What to Know
Abdulrahman El Bahnasawy has a history of mental health and drug issues, according to documents unsealed on Monday.
He is one of three men arrested in an alleged plot to attack New York City subways, Times Square and area concerts.
El Bahnasawy has pleaded guilty and faces life in prison; the other two men also face life in prison, if convicted.
The would-be terrorist who admitted to plotting with two other men to attack concerts, subways and Times Square has a history of mental health issues and drug use, according to documents unsealed on Monday.
Court records show that Abdulrahman El Bahnasawy also tested positive for the buprenorphine -- a narcotic used to treat pain and opioid addiction -- after he pleaded guilty to terrorism charges including conspiracy to use a weapon of mass destruction for his role in an attack planned for 2016.
The 19-year-old Canadian citizen born in Kuwait was arrested in New Jersey in May of 2016 after using chat apps and buying bomb-making materials in a plot he he told an undercover agent he hoped would become "the next 9/11."
In a plea hearing on Oct. 13, 2016, according to the documents, he admitted in court to plotting with others to "carry out an attack in Times Square, to Support ISIL; specifically we agreed to try to set off a bomb in Times Square." He also admitted to sending materials through the mail and traveling from Canada to the United States as part of the plot.
Two other men arrested in the plot, Talha Haroon, a 19-year-old U.S. citizen based in Pakistan; and Russell Salic, a 37-year-old orthopedic surgeon in the Philippines, were detained in their home countries after FBI and NYPD authorities cuffed El Bahnasawy. Haroon is accused of plotting to come to New York City to carry out the attack with El Bahnasawy; Salic is accused of funding the operation. Both men are in the process of being extradited to the United State to face charges, and it's not clear if they have attorneys.
FBI and NYPD officials told the I-Team the plot was more aspirational than operational. But according to court documents unsealed last week, the three began talking with one another -- and an undercover agent posing as an ISIS sympathizer -- in the spring of 2016.

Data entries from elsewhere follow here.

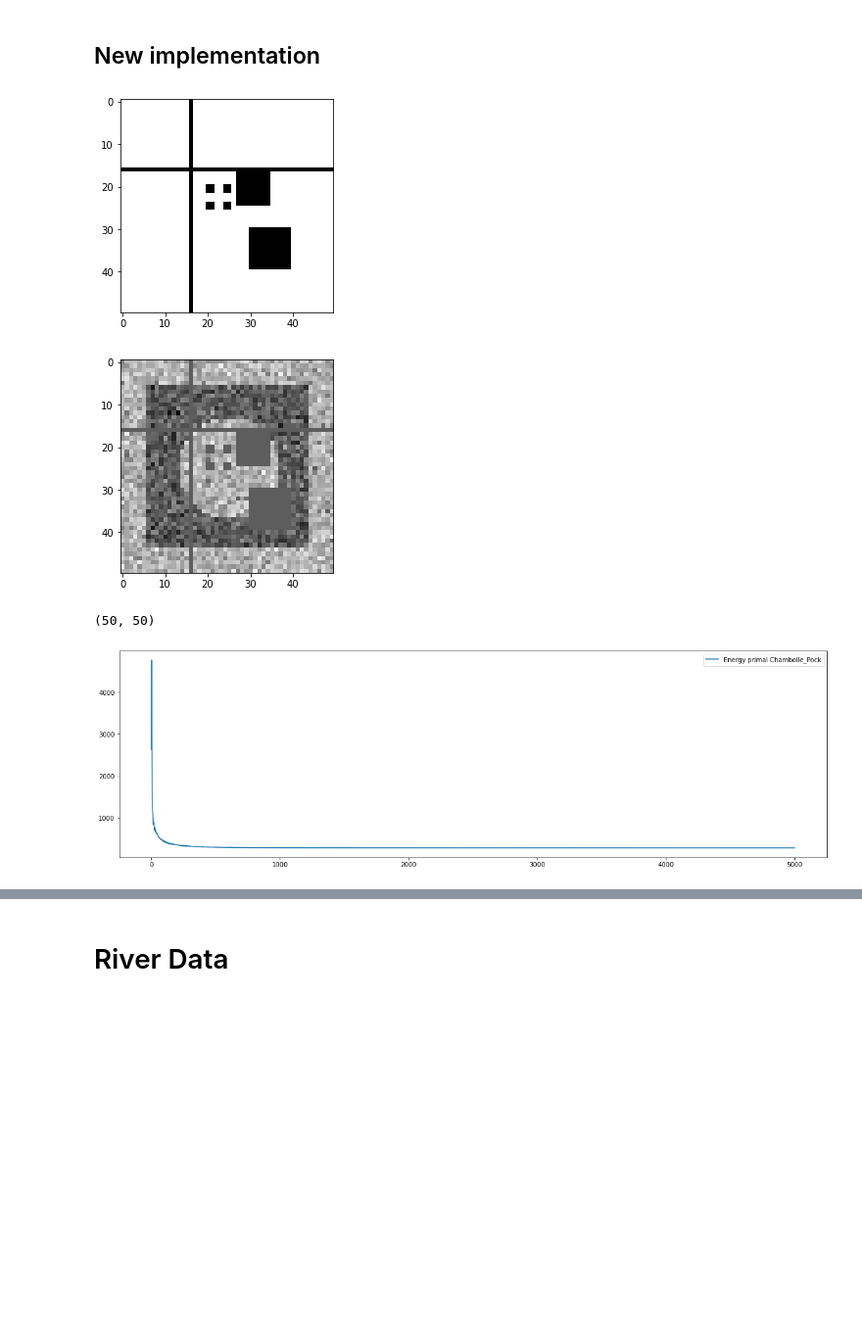
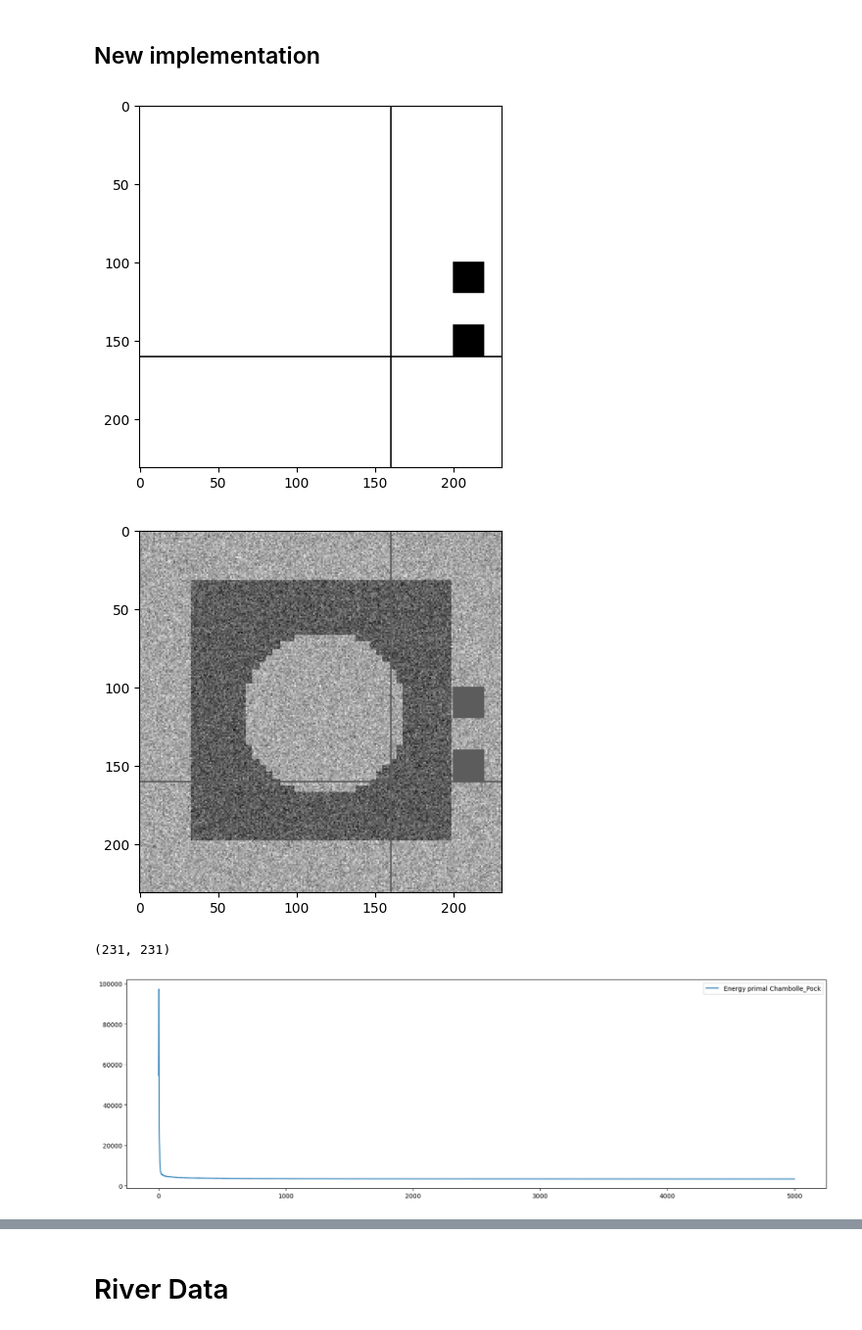
Before and after one commit to Skydive/ENS_M1_Stage_2022, a Jupyter notebook: Piecewise Constant Denoising/Khalid_Chambolle_Pock_Inpainting.ipynb, the cells around one changed output, grey strips where cells are left out. Shown at 98% size. Drawn from its saved outputs; the diff is of its cells as text; code cells hidden in the pictures; blank space fills up the shorter version.

```diff
--- a/Piecewise Constant Denoising/Khalid_Chambolle_Pock_Inpainting.ipynb
+++ b/Piecewise Constant Denoising/Khalid_Chambolle_Pock_Inpainting.ipynb
@@ -36,7 +36,7 @@ def PSNR(I,Iref):
     return 10*np.log10(b/EQM)
 # %%
 # img1 = square(50)
-img1 = Image.open('[R=12][size=50].png')
+img1 = Image.open('test_image.png').convert('L')
 # img1 = Image.open('../images/[R=12][size=50].png')
 # img1 = Image.open('images/ellipse.png')
 # img1 = img1.resize((100, 100), Image.ANTIALIAS)
@@ -210,23 +210,23 @@ plt.show()
 # %%
 #create data with missing values from image above
 mask = np.ones(img1_noised.shape);
-mask[20:22,20:22] = 0;
-mask[24:26,24:26] = 0;
-mask[20:22,24:26] = 0;
-mask[24:26,20:22] = 0;
-mask[30:40,30:40] = 0;
-mask[17:25,27:35] = 0;
-mask[:, 16] = 0;
-mask[16,:] = 0;
+mask[100:120,200:220] = 0;
+mask[140:160,240:260] = 0;
+mask[100:120,240:260] = 0;
+mask[140:160,200:220] = 0;
+mask[100:400,300:400] = 0;
+mask[170:150,270:350] = 0;
+mask[:, 160] = 0;
+mask[160,:] = 0;
 img1_masked = img1_noised*mask;
 plt.figure();
 plt.imshow(mask, 'gray');
 plt.figure();
 plt.imshow(img1_masked, 'gray');
 img1_mask = mask;
 # %% [output]
-[figure, old version]
+[figure, new version]
-[figure, old version]
+[figure, new version]
 # %%
 
 def Prox_normL2_Ainpainting(x, tau, z, mask):
@@ -290,7 +290,7 @@ sigma = 0.1
 tau = 0.99/(1 + 4*sigma);
 x_Chambolle_Pock,table_energy_Chambolle_Pock,table_PSNR_Chambolle_Pock = ChambollePockDenoisingTVinpainting(img1_masked, img1_mask, lamb=1.0,tau=tau,sigma=sigma,Niter=5000)
 # %% [output]
-(50, 50)
+(231, 231)
 # %%
 plt.figure(figsize=(20,6))
 plt.plot(table_energy_Chambolle_Pock[:],label='Energy primal Chambolle_Pock')
@@ -298,7 +298,7 @@ plt.plot(table_energy_Chambolle_Pock[:],label='Energy primal Chambolle_Pock')
 plt.legend()
 plt.show()
 # %% [output]
-[figure, old version]
+[figure, new version]
 # %%
 plt.imshow(x_Chambolle_Pock,'gray')
 plt.title('Denoised image - Chambolle-Pock')
```
Also changed, not shown: parts of 7 cells of this notebook, 7 other files.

Over the month of May, they allegedly plotted to carry out a variety of attacks in the city during the Islamic holy month of Ramadan -- that year, from June 6 to July 5 -- or on Memorial Day. They then reached out to Saric, who they called "The Doctor," in May to help finance their plans.
Prosecutors said that Al Bahnasawy and Haroon identified the 7 and 4/5/6 subway lines and Times Square as ideal targets and talked about trapping people inside the Crossroads of the World “and kill as many people as possible.”
Prosecutors added that Al Bahnasawy also communicated with an undercover agent posing as an ISIS sympathizer about wanting to "shoot up concerts cuz they kill lots of people." He also researched upcoming concerts in the city and talked about picking a show in “a concert hall thats far away from cops.”
"We just need guns in our hands," El Bahnasawy said. "That's how the Paris guys did it."
Haroon, meanwhile, told the undercover agent that he saw the subway as a "perfect" target for the attack, and that they should shoot as many train riders as possible before setting off suicide vests.
"When we run out of bullets we let the vests go off," he said.
Prosecutors add that El Bahnasawy bought bomb-making materials while in Canada; Haroon allegedly met with an explosives expert in Pakistan to get more information on how to build bombs.
Around the same time, the two allegedly had been talking with Salic, known as "the doctor," about getting money to carry out the attack. Salic, who also maintained a pro-ISIS social media presence, allegedly wired $423 to the undercover to help pay for the attacks on May 11, 2016, and told the agent he'd send more in the future.
The undercover also sent Salic a picture of hydrogen peroxide El Bahnasawy had bought to carry out the attacks; Salic allegedly responded by saying he might carry out his own attack if he wasn't able to go to Syria to join ISIS. He then allegedly wrote that "(I)t would be a great pleasure if we can slaughter" New Yorkers, according to the complaint.
El Bahnasawy was detained on May 21, 2016, after he traveled to Cranford, New Jersey, to carry out the attacks; he has since pleaded guilty to multiple terrorism offenses. Haroon was arrested in Pakistan; Salic, was arrested in his home country. All three men were charged with seven terror-related counts, including conspiracy to use a weapon of mass destruction.
El Bahnasawy will be sentenced in December and could face life in prison; his attorney declined to comment to the Associated Press on Friday.
The other two men could also spend the rest of their lives behind bars, if convicted. They're awaiting extradition to the United States, and it's unclear if they have attorneys.